For years, I’ve often heard someone tell me that they negotiated a best in class software deal because they are “special”. The assumption is that they are a unique and “special” company therefore need to negotiate a software contract with their “special” considerations.
While I believe that every person is indeed “special”, we all work for companies that have two basic needs. Build a product and sell the product. While manufacturers of a product customize their products to a specific demographic group, pricing is rarely customized to specific demographic groups as much as it is to other considerations.
An automobile manufacturer would not design a minivan to the university student, but when the minivan is in the dealer store, the dealer doesn’t care if the buyer is a student or a mother of five children. All buyers are shown the same price for the same product.
Does a software product (e.g. MQSeries, Oracle Database, Windows Server) matter who the buyer is? Does the product’s functional capabilities vary dependent on the negotiator? Although a negotiator may be correct in asserting that they are “special”, the vendor is the same. The product is the same. The technology is the same.
With over 20 years of analyzing tens of millions of software pricing from over 64,000 software products, software pricing has very little to do with industry or the “special” negotiator. Software pricing is very regional and seasonal.

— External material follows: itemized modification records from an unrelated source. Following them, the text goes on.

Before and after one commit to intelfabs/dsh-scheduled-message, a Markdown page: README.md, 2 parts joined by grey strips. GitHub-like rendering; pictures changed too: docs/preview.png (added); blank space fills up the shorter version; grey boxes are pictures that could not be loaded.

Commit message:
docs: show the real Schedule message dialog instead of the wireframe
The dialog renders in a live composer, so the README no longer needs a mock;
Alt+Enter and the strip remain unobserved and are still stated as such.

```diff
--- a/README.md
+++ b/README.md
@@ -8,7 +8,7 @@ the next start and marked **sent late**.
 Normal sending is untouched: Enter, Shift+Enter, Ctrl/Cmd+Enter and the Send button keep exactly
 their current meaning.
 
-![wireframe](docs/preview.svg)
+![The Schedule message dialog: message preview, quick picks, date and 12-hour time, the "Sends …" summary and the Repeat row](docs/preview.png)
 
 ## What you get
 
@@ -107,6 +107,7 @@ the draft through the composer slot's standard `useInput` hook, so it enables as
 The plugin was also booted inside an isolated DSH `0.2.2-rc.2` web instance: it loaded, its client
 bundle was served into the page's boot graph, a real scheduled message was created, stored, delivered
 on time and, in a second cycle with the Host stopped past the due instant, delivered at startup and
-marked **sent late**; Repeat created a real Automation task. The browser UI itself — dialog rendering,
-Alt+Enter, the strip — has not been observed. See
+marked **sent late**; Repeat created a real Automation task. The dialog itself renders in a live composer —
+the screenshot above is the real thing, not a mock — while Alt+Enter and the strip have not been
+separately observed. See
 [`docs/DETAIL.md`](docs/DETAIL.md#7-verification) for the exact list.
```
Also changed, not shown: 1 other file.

From a software vendor’s perspective, any customer who pays them is “special”. The customers that pay them the most are the most “special”. Don’t compare your pricing with others in your industry or business demographics. If you want the best possible price from the software vendor, focus on getting the best price across their entire customer base.